*** Opening Supplied data ***

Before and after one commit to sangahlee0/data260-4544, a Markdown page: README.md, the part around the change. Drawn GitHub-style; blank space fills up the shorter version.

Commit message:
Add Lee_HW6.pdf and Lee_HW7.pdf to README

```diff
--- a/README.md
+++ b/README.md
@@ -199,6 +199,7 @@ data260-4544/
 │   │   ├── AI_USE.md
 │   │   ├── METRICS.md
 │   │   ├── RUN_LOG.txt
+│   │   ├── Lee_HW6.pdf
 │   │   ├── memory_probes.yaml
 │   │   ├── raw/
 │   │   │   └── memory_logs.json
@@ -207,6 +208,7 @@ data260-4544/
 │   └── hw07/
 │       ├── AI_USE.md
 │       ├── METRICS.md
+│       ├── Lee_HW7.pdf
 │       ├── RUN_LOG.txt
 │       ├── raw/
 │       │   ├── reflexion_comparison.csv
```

*** Closing Supplied data ***
*** Opening Supplied data ***

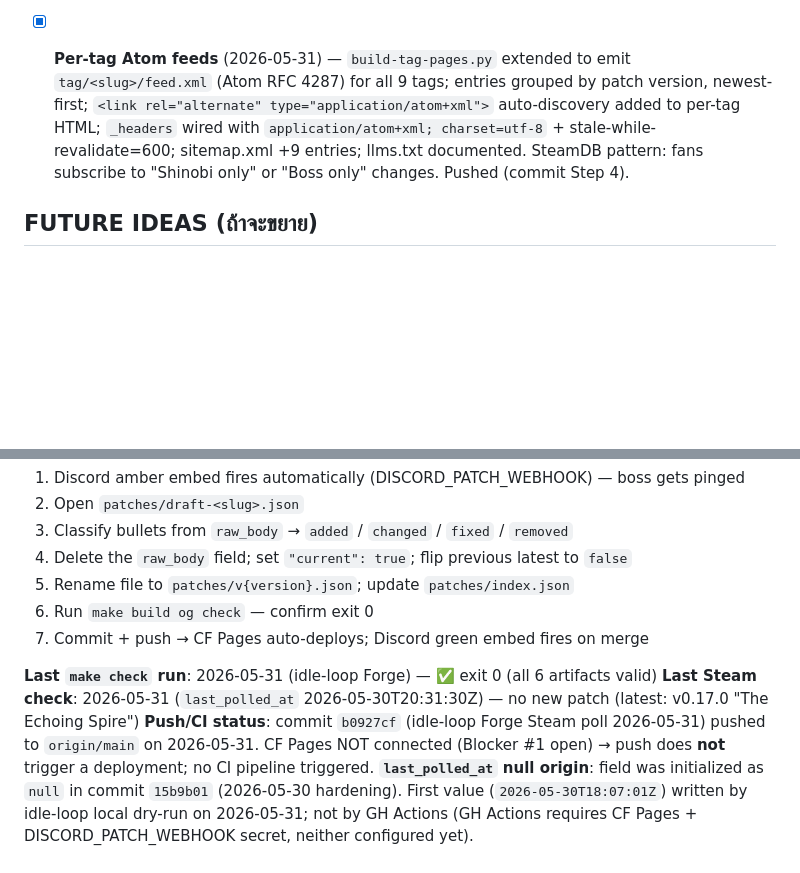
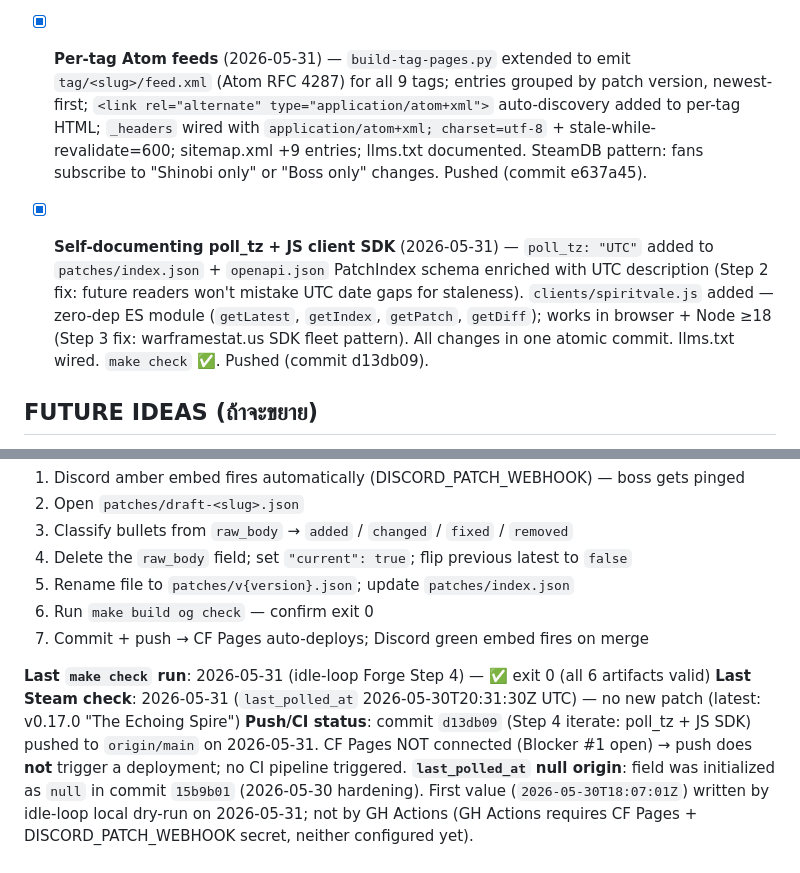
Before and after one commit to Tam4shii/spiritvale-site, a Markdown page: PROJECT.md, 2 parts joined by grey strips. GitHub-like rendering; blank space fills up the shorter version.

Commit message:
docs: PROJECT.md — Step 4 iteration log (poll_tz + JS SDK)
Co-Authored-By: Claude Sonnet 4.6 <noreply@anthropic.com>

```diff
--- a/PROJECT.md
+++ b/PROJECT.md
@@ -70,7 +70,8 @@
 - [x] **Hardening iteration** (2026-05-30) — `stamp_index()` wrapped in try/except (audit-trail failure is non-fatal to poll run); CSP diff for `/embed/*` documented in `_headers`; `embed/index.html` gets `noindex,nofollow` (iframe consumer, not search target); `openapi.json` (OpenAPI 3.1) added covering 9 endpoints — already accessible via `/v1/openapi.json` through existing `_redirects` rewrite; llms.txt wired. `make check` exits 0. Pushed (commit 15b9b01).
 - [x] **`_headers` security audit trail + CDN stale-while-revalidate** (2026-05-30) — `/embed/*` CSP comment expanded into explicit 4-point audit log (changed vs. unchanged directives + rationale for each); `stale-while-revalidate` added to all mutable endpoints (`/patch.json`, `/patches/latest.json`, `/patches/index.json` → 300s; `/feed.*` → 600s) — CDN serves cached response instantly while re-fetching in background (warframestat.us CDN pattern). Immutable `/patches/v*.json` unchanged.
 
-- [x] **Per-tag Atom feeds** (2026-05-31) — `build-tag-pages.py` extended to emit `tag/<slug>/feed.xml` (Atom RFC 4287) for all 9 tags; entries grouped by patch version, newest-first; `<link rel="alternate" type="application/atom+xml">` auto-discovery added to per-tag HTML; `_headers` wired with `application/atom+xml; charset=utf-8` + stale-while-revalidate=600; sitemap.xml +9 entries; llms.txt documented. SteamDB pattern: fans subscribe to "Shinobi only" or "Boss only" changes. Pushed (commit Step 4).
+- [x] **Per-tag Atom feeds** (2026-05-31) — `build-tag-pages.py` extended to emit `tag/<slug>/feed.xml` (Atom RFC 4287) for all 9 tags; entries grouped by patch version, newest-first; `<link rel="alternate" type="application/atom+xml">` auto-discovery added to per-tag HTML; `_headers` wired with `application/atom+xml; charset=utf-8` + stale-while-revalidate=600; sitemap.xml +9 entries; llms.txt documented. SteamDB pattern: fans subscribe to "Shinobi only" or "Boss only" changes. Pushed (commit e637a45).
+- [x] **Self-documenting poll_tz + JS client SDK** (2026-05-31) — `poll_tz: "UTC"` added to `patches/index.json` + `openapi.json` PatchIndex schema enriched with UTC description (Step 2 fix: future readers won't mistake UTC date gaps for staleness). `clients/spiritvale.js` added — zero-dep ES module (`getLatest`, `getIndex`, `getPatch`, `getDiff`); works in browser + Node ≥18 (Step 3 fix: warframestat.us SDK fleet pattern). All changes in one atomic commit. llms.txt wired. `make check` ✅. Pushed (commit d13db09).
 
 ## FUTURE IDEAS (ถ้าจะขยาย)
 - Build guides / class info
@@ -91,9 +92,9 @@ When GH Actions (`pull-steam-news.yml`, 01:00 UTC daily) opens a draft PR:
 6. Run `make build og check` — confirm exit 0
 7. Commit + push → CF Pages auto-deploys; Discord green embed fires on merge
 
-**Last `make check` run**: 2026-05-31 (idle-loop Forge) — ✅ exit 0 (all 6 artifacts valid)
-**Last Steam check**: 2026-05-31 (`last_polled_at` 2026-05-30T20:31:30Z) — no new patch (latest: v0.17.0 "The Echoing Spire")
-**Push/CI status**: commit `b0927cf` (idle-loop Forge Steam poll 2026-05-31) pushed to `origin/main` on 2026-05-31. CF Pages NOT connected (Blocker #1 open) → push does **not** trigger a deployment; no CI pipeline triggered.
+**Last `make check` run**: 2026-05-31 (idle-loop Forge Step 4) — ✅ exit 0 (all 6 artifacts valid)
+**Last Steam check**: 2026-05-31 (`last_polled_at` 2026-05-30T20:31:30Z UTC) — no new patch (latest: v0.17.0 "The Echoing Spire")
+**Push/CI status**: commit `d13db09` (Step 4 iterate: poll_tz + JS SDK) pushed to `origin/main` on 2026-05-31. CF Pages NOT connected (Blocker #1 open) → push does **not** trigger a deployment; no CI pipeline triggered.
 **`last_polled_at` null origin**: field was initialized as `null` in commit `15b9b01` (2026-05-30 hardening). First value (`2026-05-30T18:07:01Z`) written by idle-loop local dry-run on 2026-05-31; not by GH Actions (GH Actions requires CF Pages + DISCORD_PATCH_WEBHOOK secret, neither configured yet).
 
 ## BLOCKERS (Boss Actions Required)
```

*** Closing Supplied data ***
*** Opening Supplied data ***

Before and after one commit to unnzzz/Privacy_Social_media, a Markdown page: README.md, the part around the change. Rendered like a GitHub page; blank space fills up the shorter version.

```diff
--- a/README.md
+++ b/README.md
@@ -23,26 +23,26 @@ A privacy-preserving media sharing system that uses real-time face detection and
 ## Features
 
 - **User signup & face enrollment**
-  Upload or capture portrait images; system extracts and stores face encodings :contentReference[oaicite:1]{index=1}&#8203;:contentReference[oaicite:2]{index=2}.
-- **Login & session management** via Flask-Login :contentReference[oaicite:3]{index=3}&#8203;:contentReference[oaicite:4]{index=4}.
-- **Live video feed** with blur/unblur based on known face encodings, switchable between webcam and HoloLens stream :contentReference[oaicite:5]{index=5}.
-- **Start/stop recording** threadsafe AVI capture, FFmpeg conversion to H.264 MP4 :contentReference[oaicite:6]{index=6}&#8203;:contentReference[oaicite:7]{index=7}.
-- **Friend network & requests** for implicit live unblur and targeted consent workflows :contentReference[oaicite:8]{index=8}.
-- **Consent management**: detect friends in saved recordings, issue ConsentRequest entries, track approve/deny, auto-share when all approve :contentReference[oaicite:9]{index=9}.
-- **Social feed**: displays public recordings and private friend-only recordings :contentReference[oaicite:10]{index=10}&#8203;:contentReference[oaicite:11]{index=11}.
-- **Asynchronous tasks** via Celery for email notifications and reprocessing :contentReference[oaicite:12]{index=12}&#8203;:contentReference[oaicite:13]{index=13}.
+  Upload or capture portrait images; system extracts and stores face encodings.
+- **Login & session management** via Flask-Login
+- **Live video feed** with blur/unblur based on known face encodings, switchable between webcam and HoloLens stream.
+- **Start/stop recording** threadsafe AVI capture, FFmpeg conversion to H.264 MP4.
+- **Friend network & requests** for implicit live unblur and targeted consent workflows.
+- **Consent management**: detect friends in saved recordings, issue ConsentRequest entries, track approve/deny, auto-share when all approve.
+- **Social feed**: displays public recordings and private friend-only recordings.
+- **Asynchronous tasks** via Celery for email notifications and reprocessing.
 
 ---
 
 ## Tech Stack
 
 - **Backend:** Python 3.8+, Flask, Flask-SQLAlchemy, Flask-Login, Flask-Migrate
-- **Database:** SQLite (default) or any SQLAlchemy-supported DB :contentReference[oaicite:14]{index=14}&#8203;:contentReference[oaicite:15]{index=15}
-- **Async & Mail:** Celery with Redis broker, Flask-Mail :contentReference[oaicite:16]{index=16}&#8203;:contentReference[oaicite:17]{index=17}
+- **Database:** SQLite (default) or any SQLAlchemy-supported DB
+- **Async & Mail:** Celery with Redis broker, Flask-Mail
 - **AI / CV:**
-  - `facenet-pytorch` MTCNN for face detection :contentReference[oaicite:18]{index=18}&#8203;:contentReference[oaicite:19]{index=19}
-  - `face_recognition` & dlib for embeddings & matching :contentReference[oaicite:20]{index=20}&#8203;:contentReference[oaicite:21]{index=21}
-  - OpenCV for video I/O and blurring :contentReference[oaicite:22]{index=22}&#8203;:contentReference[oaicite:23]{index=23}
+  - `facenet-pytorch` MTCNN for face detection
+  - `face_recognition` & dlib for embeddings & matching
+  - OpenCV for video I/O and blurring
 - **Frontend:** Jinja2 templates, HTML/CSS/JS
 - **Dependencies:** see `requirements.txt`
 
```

*** Closing Supplied data ***

Exercise requirements: Check every line of the data above for the string "PROJECT", and copy those that have it.

Solved problem:
Before and after one commit to Tam4shii/spiritvale-site, a Markdown page: PROJECT.md, 2 parts joined by grey strips. GitHub-like rendering; blank space fills up the shorter version.
docs: PROJECT.md — Step 4 iteration log (poll_tz + JS SDK)
--- a/PROJECT.md
+++ b/PROJECT.md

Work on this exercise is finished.